Named for Andrew Dunning, who purchased 120 acres of land after the Civil War in hopes of starting a village and nursery, this area was slow to attract new residents. The most likely reason for this was the fact that Dunning's property was just south of Cook County's poor farm and insane asylum. After a single-track rail line was extended to the facilities in 1882, "the Chicago, Milwaukee & St. Paul “crazy train” brought patients, supplies, and medicines" to the facilities. The county also built a station, naming it for Dunning, a name that became synonymous with the insane asylum.

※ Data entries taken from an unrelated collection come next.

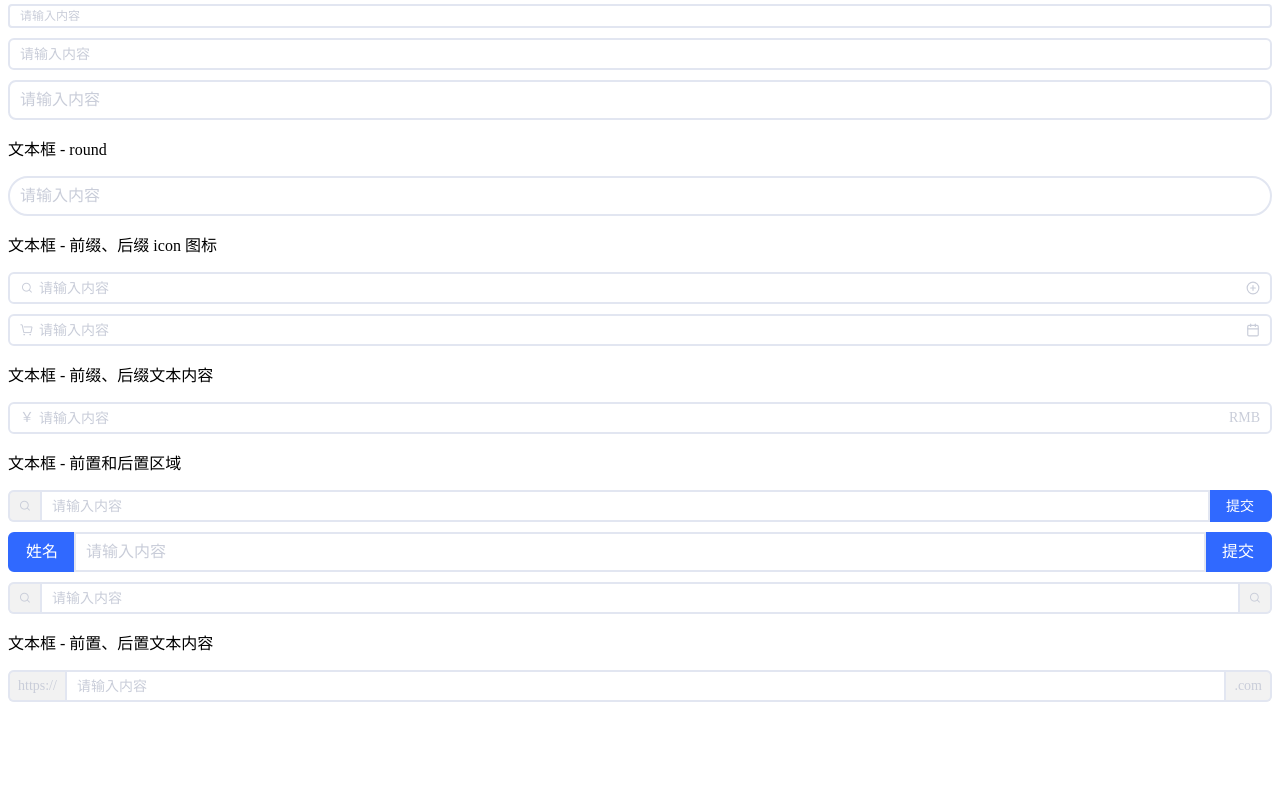
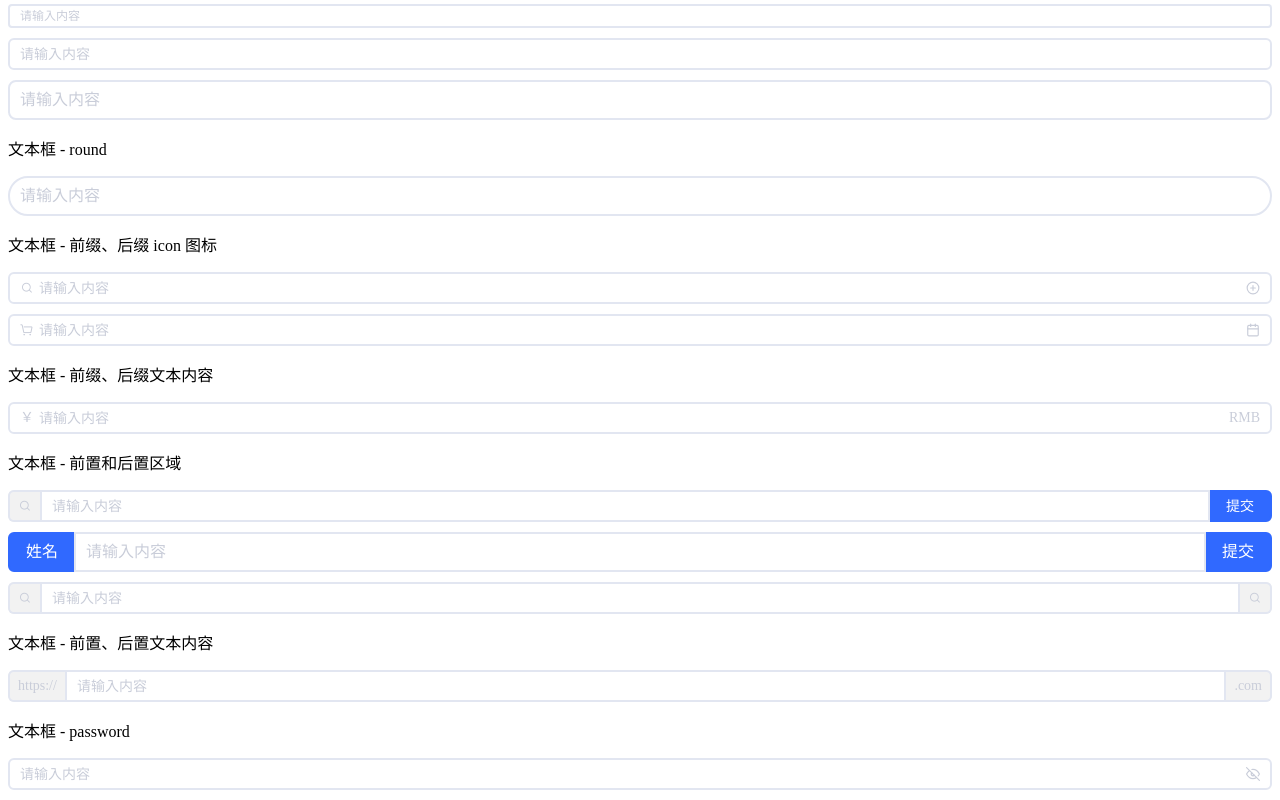
Before and after one commit to liulongbin1314/vue3-ui-library, a Vue app in the folder examples/: page / in a window 1280 px wide. Shown: the part 316-1116 px from the top of the page. Before the commit the page ends 1028 px from the top, so only its background shows below. Built offline with nearby package versions, Linux system fonts and the light colour scheme.

Commit message:
密码框

```diff
--- a/examples/src/components/InputTest.vue
+++ b/examples/src/components/InputTest.vue
@@ -80,6 +80,11 @@
   <div class="col-gap">
     <a-input prepend="https://" append=".com"></a-input>
   </div>
+
+  <p>文本框 - password</p>
+  <div class="col-gap">
+    <a-input password></a-input>
+  </div>
 </template>
 
 <script setup>
--- a/packages/components/input/src/index.vue
+++ b/packages/components/input/src/index.vue
@@ -23,7 +23,7 @@
         <span v-if="prefix">{{ prefix }}</span>
       </div>
       <input
-        type="text"
+        :type="_inputType"
         :placeholder="placeholder"
         :class="[ns.e('inner')]"
         :disabled="disabled"
@@ -37,6 +37,8 @@
         <a-icon :icon="suffixIcon" v-if="suffixIcon"></a-icon>
         <!-- 文本内容 -->
         <span v-if="suffix">{{ suffix }}</span>
+        <!-- 密码框 -->
+        <a-icon :icon="_pwdIcon" v-if="password" @click="_pwdVisible = !_pwdVisible"></a-icon>
       </div>
     </div>
     <!-- 后置区域 -->
@@ -73,12 +75,14 @@ const props = defineProps({
   suffix: String,
   // 前置和后置的文本内容
   prepend: String,
-  append: String
+  append: String,
+  password: Boolean
 })
 
 import { useNamespace } from '@ui-library/hooks'
 import { ref, computed, useSlots, provide } from 'vue'
 import { AIcon } from '@ui-library/components'
+import { Eye, EyeOff } from '@ui-library/icons'
 
 const ns = useNamespace('input')
 const _isFocus = ref(false)
@@ -95,10 +99,21 @@ const blurHandler = (e) => {
 // 是否渲染前缀区域
 const _isPrefix = computed(() => props.prefixIcon || props.prefix)
 // 是否渲染后缀区域
-const _isSuffix = computed(() => props.suffixIcon || props.suffix)
+const _isSuffix = computed(() => props.suffixIcon || props.suffix || props.password)
 
 // 是否渲染前置区域
 const _isPrepend = computed(() => slots.prepend || props.prepend)
 // 是否渲染后置区域
 const _isAppend = computed(() => slots.append || props.append)
+
+// 布尔值
+// 如果值为 true，则展示原密码，且展示打开的眼睛
+// 如果值为 false，则不展示原密码，且展示关闭的眼睛
+const _pwdVisible = ref(false)
+// 动态计算输入框的类型
+const _inputType = computed(() =>
+  props.password ? (_pwdVisible.value ? 'text' : 'password') : 'text'
+)
+// 动态计算密码框的图标
+const _pwdIcon = computed(() => (_pwdVisible.value ? Eye : EyeOff))
 </script>
```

In his book Challenging Chicago. Coping with Everyday Life, 1837-1920, Perry R. Duis writes: "For many generations of Chicago children, bad behavior came to a halt with a stern warning: 'Be careful, or you’re going to Dunning.' The prospect sent shivers down the spines of youngsters, who regarded it as the most dread place imaginable… Dunning … evoked images of gloomy institution walls, the cries of the insane, and the hopeless poor peering from its window."